Description of the task
Look through the records below and say how many lines include "targetPoint". Give only that number.

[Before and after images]
__________

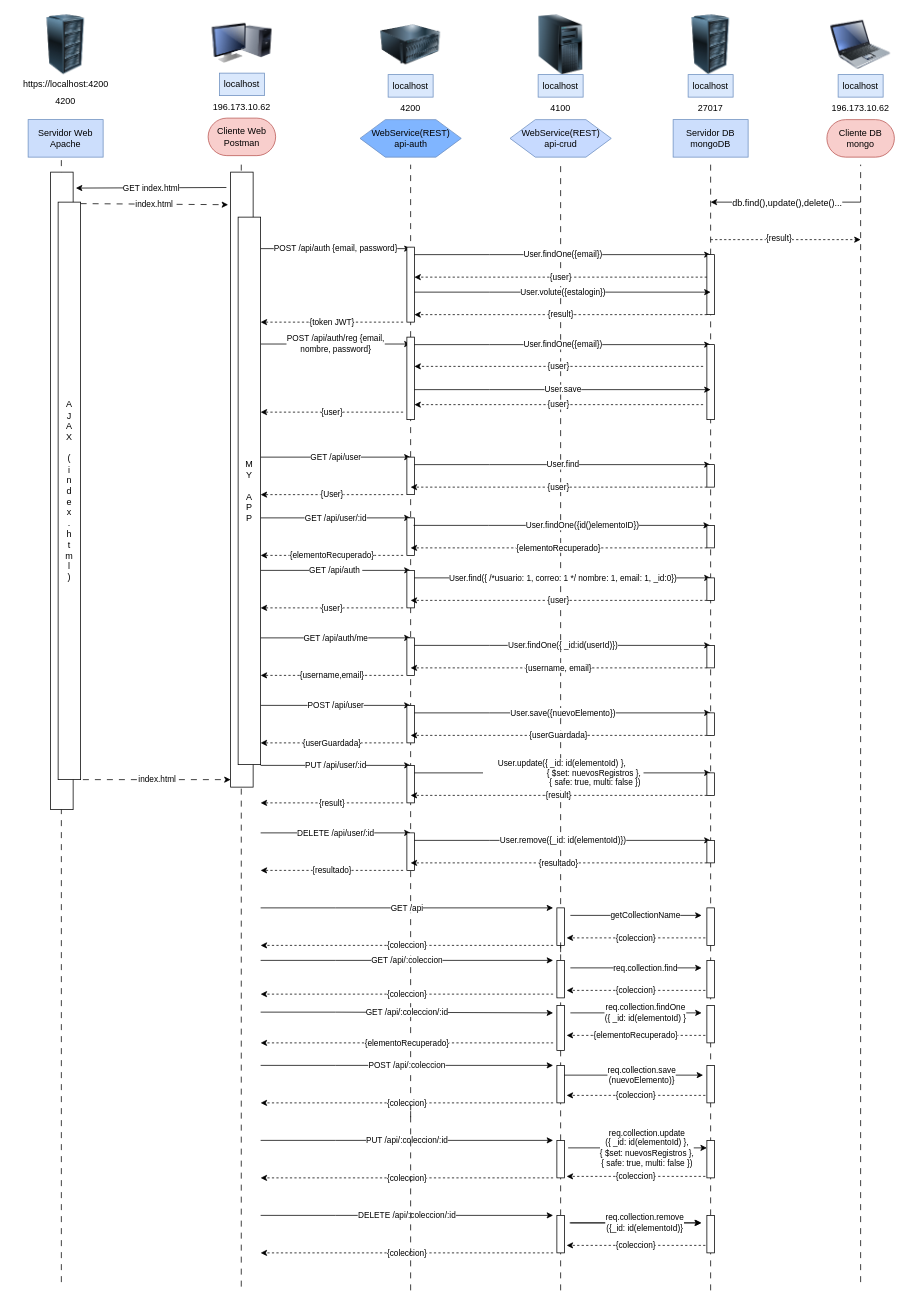
Earlier version of the draw.io diagram Diagrama de Secuencia.drawio (AceDen97/SD). Source tidied: cells renumbered, new cells numbered last; positions are measured from the earlier drawing's top-left corner, leaving out a move shared by most shapes. Both pictures are drawn from the tidied source at 75%, with x=0, y=0 at pixel (13, 13).
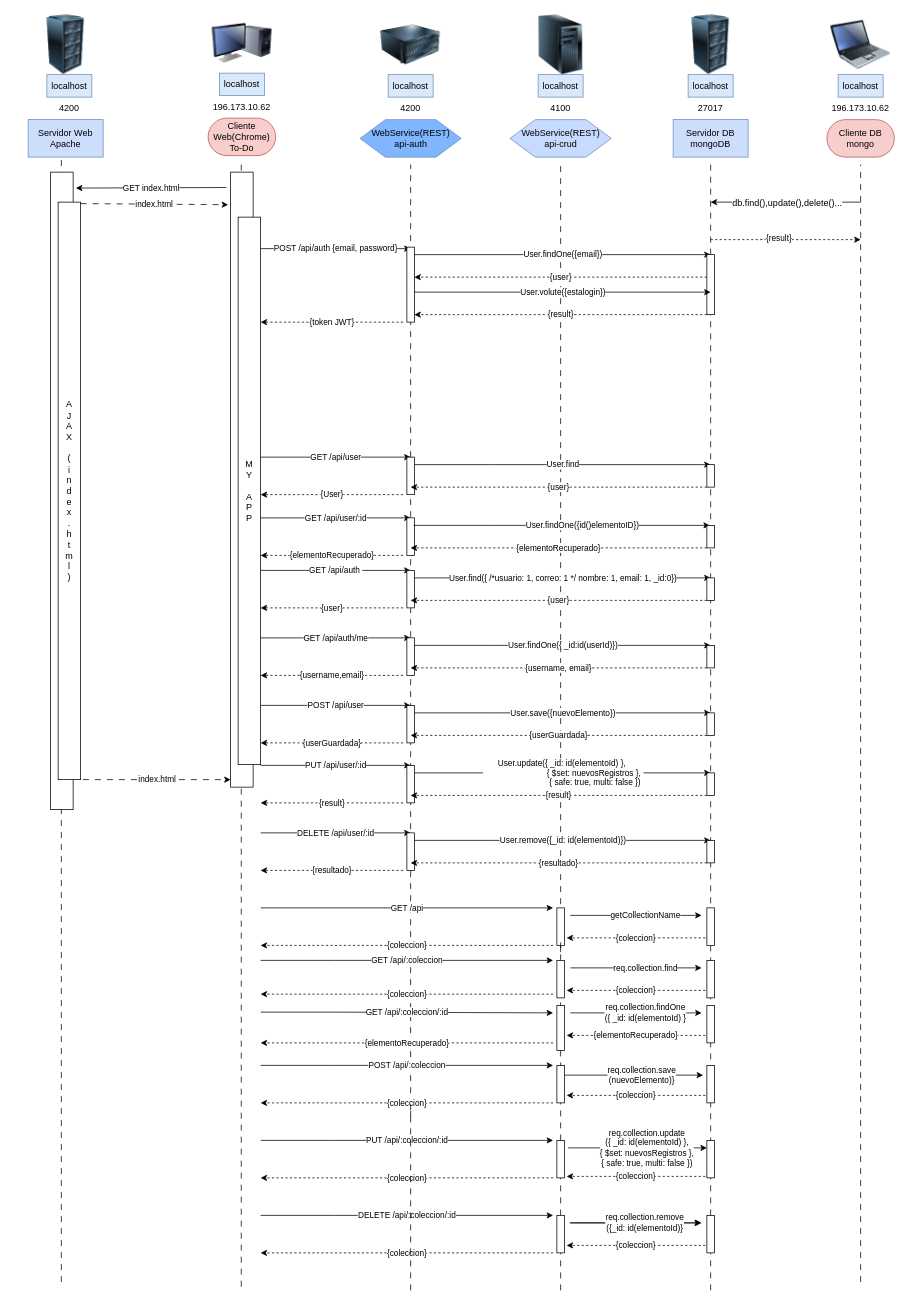
The same page after the edit.

What changed in the source:
```diff
@@
-    <mxCell id="38" value="POST /api/auth/reg {email, &lt;br&gt;nombre, password}" style="endArrow=classic;html=1;rounded=0;" parent="1" edge="1">
-      <mxGeometry relative="1" as="geometry">
-        <mxPoint x="330" y="441.2" as="sourcePoint" />
-        <mxPoint x="530" y="441.2" as="targetPoint" />
-        <Array as="points">
-          <mxPoint x="430" y="441.2" />
-        </Array>
-      </mxGeometry>
-    </mxCell>
-    <mxCell id="39" style="rounded=0;whiteSpace=wrap;html=1;" parent="1" vertex="1">
-      <mxGeometry x="525" y="432" width="10" height="110" as="geometry" />
-    </mxCell>
-    <mxCell id="40" value="User.findOne({email})" style="endArrow=classic;html=1;rounded=0;" parent="1" edge="1">
-      <mxGeometry relative="1" as="geometry">
-        <mxPoint x="535" y="442" as="sourcePoint" />
-        <mxPoint x="930" y="442" as="targetPoint" />
-        <Array as="points">
-          <mxPoint x="635" y="442" />
-        </Array>
-      </mxGeometry>
-    </mxCell>
-    <mxCell id="41" style="rounded=0;whiteSpace=wrap;html=1;" parent="1" vertex="1">
-      <mxGeometry x="925" y="442" width="10" height="100" as="geometry" />
-    </mxCell>
-    <mxCell id="42" value="{user}" style="endArrow=classic;html=1;rounded=0;dashed=1;" parent="1" edge="1">
-      <mxGeometry relative="1" as="geometry">
-        <mxPoint x="920" y="522" as="sourcePoint" />
-        <mxPoint x="535" y="522" as="targetPoint" />
-        <Array as="points">
-          <mxPoint x="805" y="522" />
-          <mxPoint x="580" y="522" />
-        </Array>
-      </mxGeometry>
-    </mxCell>
-    <mxCell id="43" value="{user}" style="endArrow=classic;html=1;rounded=0;dashed=1;" parent="1" edge="1">
-      <mxGeometry relative="1" as="geometry">
-        <mxPoint x="520" y="532" as="sourcePoint" />
-        <mxPoint x="330" y="532" as="targetPoint" />
-      </mxGeometry>
-    </mxCell>
-    <mxCell id="44" value="User.save" style="endArrow=classic;html=1;rounded=0;" parent="1" edge="1">
-      <mxGeometry relative="1" as="geometry">
-        <mxPoint x="535" y="502" as="sourcePoint" />
-        <mxPoint x="930" y="502" as="targetPoint" />
-        <Array as="points">
-          <mxPoint x="635" y="502" />
-        </Array>
-      </mxGeometry>
-    </mxCell>
@@
-    <mxCell id="92" value="Cliente Web&lt;br&gt;Postman" style="html=1;dashed=0;whiteSpace=wrap;shape=mxgraph.dfd.start;fillColor=#f8cecc;strokeColor=#b85450;" parent="1" vertex="1">
+    <mxCell id="92" value="Cliente Web(Chrome)&lt;br&gt;To-Do" style="html=1;dashed=0;whiteSpace=wrap;shape=mxgraph.dfd.start;fillColor=#f8cecc;strokeColor=#b85450;" parent="1" vertex="1">
       <mxGeometry x="260" y="140" width="90" height="50" as="geometry" />
     </mxCell>
@@
-    <mxCell id="134" value="{user}" style="endArrow=classic;html=1;rounded=0;dashed=1;" parent="1" edge="1">
-      <mxGeometry relative="1" as="geometry">
-        <mxPoint x="920" y="471" as="sourcePoint" />
-        <mxPoint x="535" y="471" as="targetPoint" />
-        <Array as="points">
-          <mxPoint x="805" y="471" />
-          <mxPoint x="580" y="471" />
-        </Array>
-      </mxGeometry>
-    </mxCell>
@@
-    <mxCell id="137" value="https://localhost:4200" style="text;html=1;align=center;verticalAlign=middle;strokeColor=none;fillColor=none;" parent="1" vertex="1">
-      <mxGeometry y="80" width="140" height="30" as="geometry" />
-    </mxCell>
     <mxCell id="138" value="4200" style="text;html=1;strokeColor=none;fillColor=none;align=center;verticalAlign=middle;whiteSpace=wrap;rounded=0;" parent="1" vertex="1">
-      <mxGeometry x="40" y="102" width="60" height="30" as="geometry" />
+      <mxGeometry x="45" y="112" width="60" height="30" as="geometry" />
     </mxCell>
@@
+    <mxCell id="145" value="localhost" style="text;html=1;strokeColor=#6c8ebf;fillColor=#dae8fc;align=center;verticalAlign=middle;whiteSpace=wrap;rounded=0;" parent="1" vertex="1">
+      <mxGeometry x="45" y="82" width="60" height="30" as="geometry" />
+    </mxCell>
```
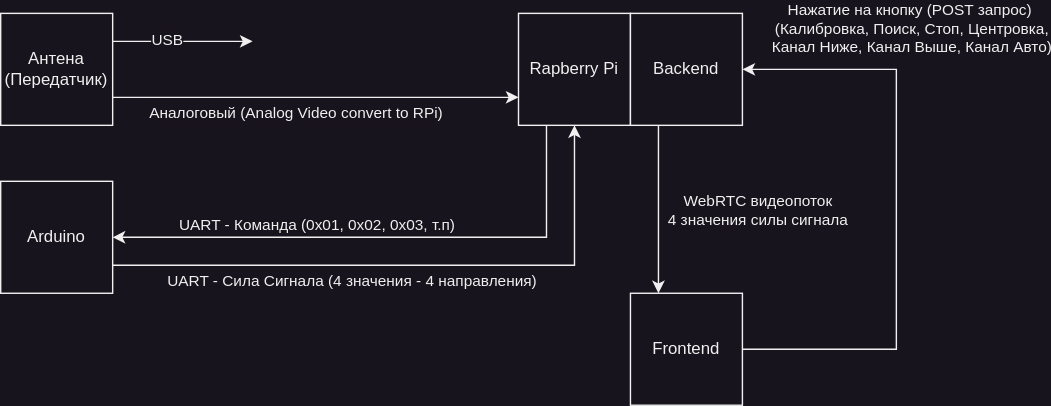
Earlier version of the draw.io export docs/.gitbook/assets/Схема Работы проекта.drawio.svg (DSvinka/BRICS2024-DroneDirection). Source tidied: cells renumbered, new cells last; positions are measured from the earlier drawing's top-left corner, leaving out a move shared by most shapes.
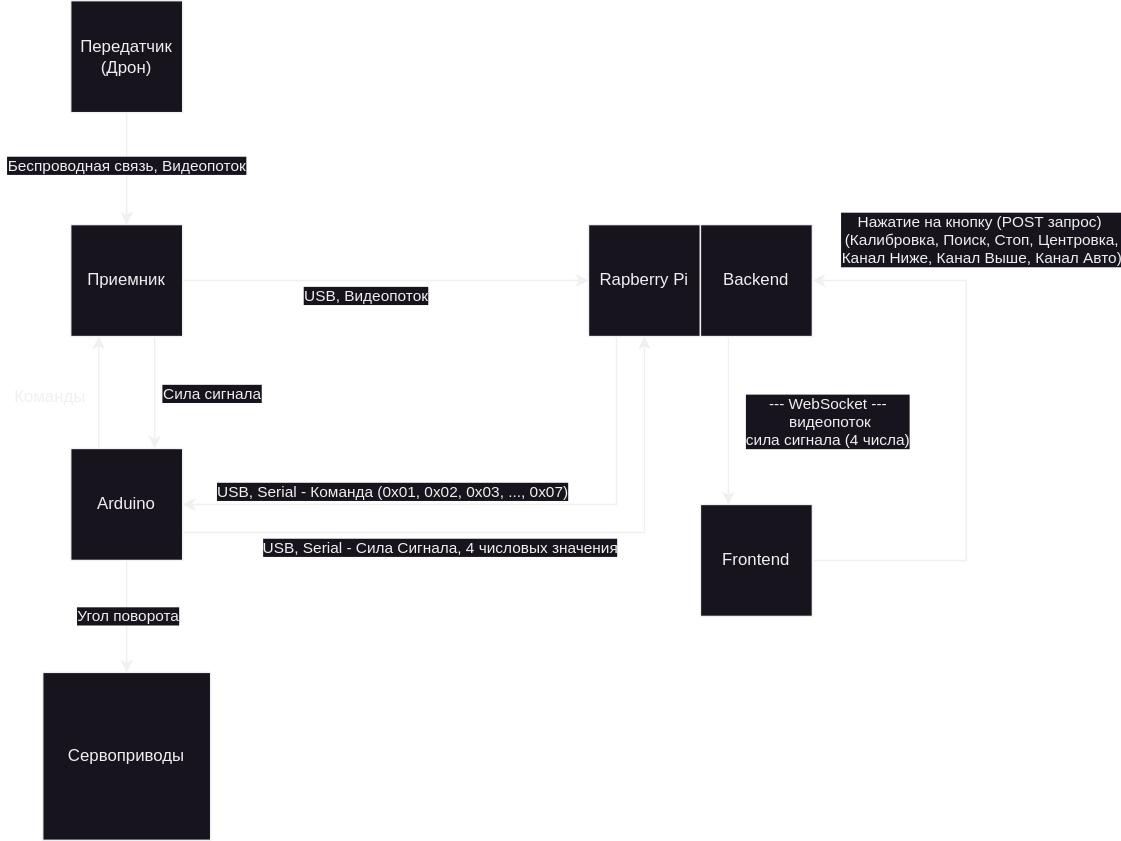
Above is the later version.

The edit, as a diff of the source:
```diff
@@ -2,40 +2,49 @@
   <root>
     <mxCell id="0" />
     <mxCell id="1" parent="0" />
-    <mxCell id="2" style="edgeStyle=orthogonalEdgeStyle;rounded=0;jettySize=auto;html=1;exitX=1;exitY=0.25;exitDx=0;exitDy=0;" parent="1" edge="1" source="6">
-      <mxGeometry relative="1" as="geometry">
-        <mxPoint x="180" y="20" as="targetPoint" />
-      </mxGeometry>
-    </mxCell>
-    <mxCell id="3" value="USB" style="edgeLabel;html=1;align=center;verticalAlign=middle;" parent="2" vertex="1">
-      <mxGeometry x="-0.24" y="2" relative="1" as="geometry" />
-    </mxCell>
-    <mxCell id="4" style="edgeStyle=orthogonalEdgeStyle;rounded=0;jettySize=auto;html=1;exitX=1;exitY=0.75;exitDx=0;exitDy=0;entryX=0;entryY=0.75;entryDx=0;entryDy=0;" parent="1" edge="1" source="6" target="12">
+    <mxCell id="4" style="edgeStyle=orthogonalEdgeStyle;rounded=0;jettySize=auto;html=1;exitX=1;exitY=0.5;exitDx=0;exitDy=0;entryX=0;entryY=0.5;entryDx=0;entryDy=0;" parent="1" edge="1" source="6" target="12">
       <mxGeometry relative="1" as="geometry" />
     </mxCell>
-    <mxCell id="5" value="Аналоговый (Analog Video convert to RPi)" style="edgeLabel;html=1;align=center;verticalAlign=middle;" parent="4" vertex="1">
+    <mxCell id="5" value="USB, Видеопоток" style="edgeLabel;html=1;align=center;verticalAlign=middle;" parent="4" vertex="1">
       <mxGeometry x="-0.22" y="2" relative="1" as="geometry">
         <mxPoint x="17" y="12" as="offset" />
       </mxGeometry>
     </mxCell>
+    <mxCell id="19" style="edgeStyle=orthogonalEdgeStyle;rounded=0;jettySize=auto;html=1;exitX=0.75;exitY=1;exitDx=0;exitDy=0;entryX=0.75;entryY=0;entryDx=0;entryDy=0;" parent="1" edge="1" source="6" target="9">
+      <mxGeometry relative="1" as="geometry" />
+    </mxCell>
+    <mxCell id="20" value="Сила сигнала" style="edgeLabel;html=1;align=center;verticalAlign=middle;" parent="19" vertex="1">
+      <mxGeometry x="-0.15" y="-1" relative="1" as="geometry">
+        <mxPoint x="41" y="6" as="offset" />
+      </mxGeometry>
+    </mxCell>
-    <mxCell id="6" value="Антена (Передатчик)" style="whiteSpace=wrap;html=1;" parent="1" vertex="1">
+    <mxCell id="6" value="Приемник" style="whiteSpace=wrap;html=1;" parent="1" vertex="1">
       <mxGeometry width="80" height="80" as="geometry" />
     </mxCell>
     <mxCell id="7" style="edgeStyle=orthogonalEdgeStyle;rounded=0;jettySize=auto;html=1;exitX=1;exitY=0.75;exitDx=0;exitDy=0;entryX=0.5;entryY=1;entryDx=0;entryDy=0;" parent="1" edge="1" source="9" target="12">
       <mxGeometry relative="1" as="geometry" />
     </mxCell>
-    <mxCell id="8" value="UART - Сила Сигнала (4 значения - 4 направления)" style="edgeLabel;html=1;align=center;verticalAlign=middle;" parent="7" vertex="1">
+    <mxCell id="8" value="USB, Serial - Сила Сигнала, 4 числовых значения" style="edgeLabel;html=1;align=center;verticalAlign=middle;" parent="7" vertex="1">
       <mxGeometry x="-0.35" y="1" relative="1" as="geometry">
         <mxPoint x="30" y="11" as="offset" />
       </mxGeometry>
     </mxCell>
+    <mxCell id="21" style="edgeStyle=orthogonalEdgeStyle;rounded=0;jettySize=auto;html=1;exitX=0.25;exitY=0;exitDx=0;exitDy=0;entryX=0.25;entryY=1;entryDx=0;entryDy=0;" parent="1" edge="1" source="9" target="6">
+      <mxGeometry relative="1" as="geometry" />
+    </mxCell>
+    <mxCell id="22" style="edgeStyle=orthogonalEdgeStyle;rounded=0;jettySize=auto;html=1;exitX=0.5;exitY=1;exitDx=0;exitDy=0;" parent="1" edge="1" source="9" target="28">
+      <mxGeometry relative="1" as="geometry" />
+    </mxCell>
+    <mxCell id="23" value="Угол поворота" style="edgeLabel;html=1;align=center;verticalAlign=middle;" parent="22" vertex="1">
+      <mxGeometry x="-0.03" relative="1" as="geometry" />
+    </mxCell>
     <mxCell id="9" value="Arduino" style="whiteSpace=wrap;html=1;" parent="1" vertex="1">
-      <mxGeometry y="120" width="80" height="80" as="geometry" />
+      <mxGeometry y="160" width="80" height="80" as="geometry" />
     </mxCell>
     <mxCell id="10" style="edgeStyle=orthogonalEdgeStyle;rounded=0;jettySize=auto;html=1;exitX=0.25;exitY=1;exitDx=0;exitDy=0;entryX=1;entryY=0.5;entryDx=0;entryDy=0;" parent="1" edge="1" source="12" target="9">
       <mxGeometry relative="1" as="geometry" />
     </mxCell>
-    <mxCell id="11" value="UART - Команда (0x01, 0x02, 0x03, т.п)" style="edgeLabel;html=1;align=center;verticalAlign=middle;" parent="10" vertex="1">
+    <mxCell id="11" value="USB, Serial - Команда (0x01, 0x02, 0x03, ..., 0x07)" style="edgeLabel;html=1;align=center;verticalAlign=middle;" parent="10" vertex="1">
       <mxGeometry x="0.8" y="-2" relative="1" as="geometry">
         <mxPoint x="107" y="-8" as="offset" />
       </mxGeometry>
@@ -67,7 +76,7 @@
         </Array>
       </mxGeometry>
     </mxCell>
-    <mxCell id="17" value="WebRTC видеопоток&lt;br&gt;4 значения силы сигнала" style="edgeLabel;html=1;align=center;verticalAlign=middle;" parent="16" vertex="1">
+    <mxCell id="17" value="--- WebSocket ---&lt;br&gt;&amp;nbsp;видеопоток&lt;br&gt;сила сигнала (4 числа)" style="edgeLabel;html=1;align=center;verticalAlign=middle;" parent="16" vertex="1">
       <mxGeometry x="-0.22" y="-1" relative="1" as="geometry">
         <mxPoint x="71" y="13" as="offset" />
       </mxGeometry>
@@ -75,5 +84,20 @@
     <mxCell id="18" value="Backend" style="whiteSpace=wrap;html=1;" parent="1" vertex="1">
       <mxGeometry x="450" width="80" height="80" as="geometry" />
     </mxCell>
+    <mxCell id="24" style="edgeStyle=orthogonalEdgeStyle;rounded=0;jettySize=auto;html=1;exitX=0.5;exitY=1;exitDx=0;exitDy=0;entryX=0.5;entryY=0;entryDx=0;entryDy=0;" parent="1" edge="1" source="26" target="6">
+      <mxGeometry relative="1" as="geometry" />
+    </mxCell>
+    <mxCell id="25" value="Беспроводная связь, Видеопоток" style="edgeLabel;html=1;align=center;verticalAlign=middle;" parent="24" vertex="1">
+      <mxGeometry x="-0.08" y="-1" relative="1" as="geometry" />
+    </mxCell>
+    <mxCell id="26" value="Передатчик&lt;br&gt;(Дрон)" style="whiteSpace=wrap;html=1;" parent="1" vertex="1">
+      <mxGeometry y="-160" width="80" height="80" as="geometry" />
+    </mxCell>
+    <mxCell id="27" value="Команды" style="text;html=1;align=center;verticalAlign=middle;strokeColor=none;fillColor=none;" parent="1" vertex="1">
+      <mxGeometry x="-50" y="108" width="70" height="30" as="geometry" />
+    </mxCell>
+    <mxCell id="28" value="Сервоприводы" style="whiteSpace=wrap;html=1;" parent="1" vertex="1">
+      <mxGeometry x="-20" y="320" width="120" height="120" as="geometry" />
+    </mxCell>
   </root>
 </mxGraphModel>
```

__________

Result of this exercise
7